So, Yves Saint Laurent has confirmed that new YSL designer Hedi Slimane’s first rebranding of the company that Yves built involves….dumping the Yves! Albeit only from the ready-to-wear stores and labels.
“We Are All Guilty for this Mess,” according to Suzy Menkes, fashion editor of the International Herald Tribune. In a heartfelt piece in her newspaper, my fellow Fashion Week traveller and friend took the fashion industry (herself included) to task for the very public soap opera that is the current round of designer switcheroos, in which bystanders gossip and place bets and tweet about real jobs and real people like they are characters in a reality television game.
It’s tough and honest and has people buzzing at the shows, and I recommend you read it, but I’m also not sure I entirely agree with it. I think she’s right about the situation, but doesn’t fully get to the cause. Read more
Stefano Pilati. Image by Getty.
And so yet another designer departure is official: Stefano Pilati is leaving Yves Saint Laurent. Finally, the years of rumours about his impending demise (at the house, natch, not really) can stop! They are no longer exaggerated!
The timing of this announcement was as weird as that of Raf Simons’ recent departure from Jil Sander – this one comes a full week before Pilati’s last YSL show. My guess is the reasons were similar: news had leaked, gossip was rampant. Word on the street (and in my ears) was Hedi Slimane, who long ago ran YSL men’s wear to much acclaim, was on the way back. WWD published it. When I emailed Paul Deneuve, YSL’s chief executive, he made non-committal noises about “rumours,” and didn’t corroborate – or actually deny – any of it. Read more
Loulou de la Falaise, a fashion world figure who latterly had her own brand but was famous mainly for being one of Yves Saint Laurent’s muses, died over the weekend. I was sad, but it also got me thinking about the whole “muse” issue. This has got to be one of the worst job titles in all of fashion, and I think it’s time we changed it. Read more

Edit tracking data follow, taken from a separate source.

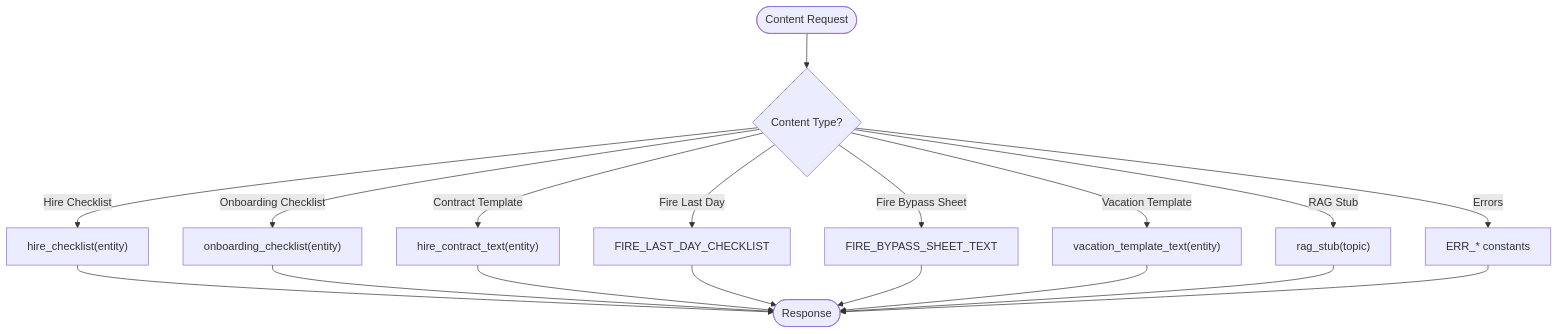
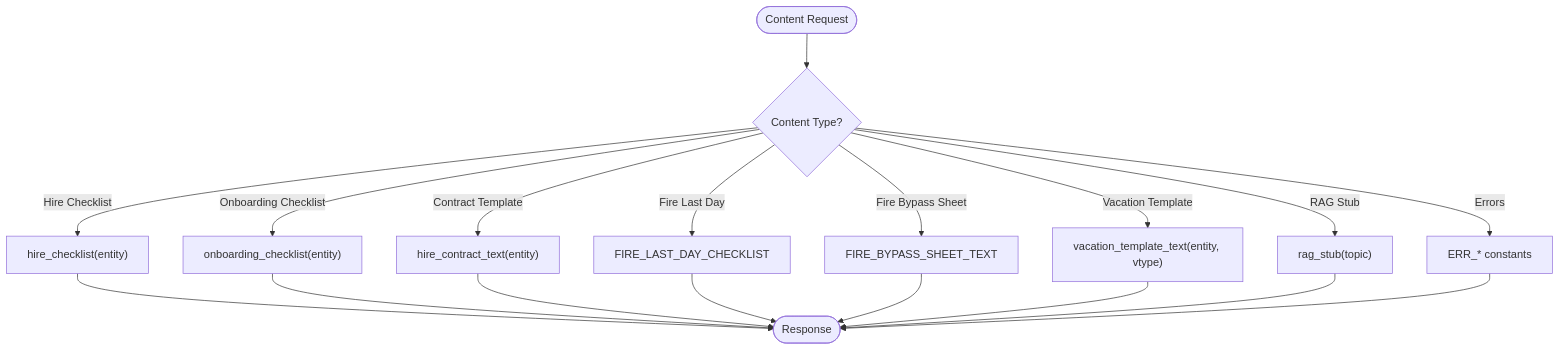
The fourth of 15 diagrams in .qoder/repowiki/en/content/VK Integration/Employment Lifecycle Management.md (ognelis/cafetera_hr_bot), drawn with Mermaid before and after one commit. The commit also changed other lines of this file and 26 other files, not shown here.

````diff
--- a/.qoder/repowiki/en/content/VK Integration/Employment Lifecycle Management.md
+++ b/.qoder/repowiki/en/content/VK Integration/Employment Lifecycle Management.md
@@ -187,20 +197,20 @@
 ```mermaid
 flowchart TD
 Start(["Content Request"]) --> Type{"Content Type?"}
 Type --> |Hire Checklist| HC["hire_checklist(entity)"]
 Type --> |Onboarding Checklist| OC["onboarding_checklist(entity)"]
 Type --> |Contract Template| CT["hire_contract_text(entity)"]
 Type --> |Fire Last Day| FL["FIRE_LAST_DAY_CHECKLIST"]
 Type --> |Fire Bypass Sheet| FB["FIRE_BYPASS_SHEET_TEXT"]
-Type --> |Vacation Template| VT["vacation_template_text(entity)"]
+Type --> |Vacation Template| VT["vacation_template_text(entity, vtype)"]
 Type --> |RAG Stub| RS["rag_stub(topic)"]
 Type --> |Errors| ER["ERR_* constants"]
 HC --> End(["Response"])
 OC --> End
 CT --> End
 FL --> End
 FB --> End
 VT --> End
 RS --> End
 ER --> End
 ```
````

For everyone who was super-hyper-over-excited about the recent rumours, sparked this weekend by a report in the IHT, that Jil Sander’s Raf Simons was going to take over for Stefano Pilati at Yves Saint Laurent – well, Paul Deneuve, the chief executive of YSL, just told me it wasn’t true. Read more
Blame it on the skinny model controversy and just wanting to avoid the issue entirely. Or maybe just boredom. But summer, it seems, has spawned some lateral thinking in the fashion world about where a brand should put its clothes.
Watching “L’Amour Fou”, the documentary about Yves Saint Laurent, Pierre Berge, and the $484 million sale of their stuff that opens today in theatres in the US, it’s hard not to think about John Galliano, and his rather spectacular implosion last March. indeed, it’s hard not to think that this film is as much about eulogising an era that is no more — that of the designer as monstre sacre — as a relationship. Or maybe they are one and the same?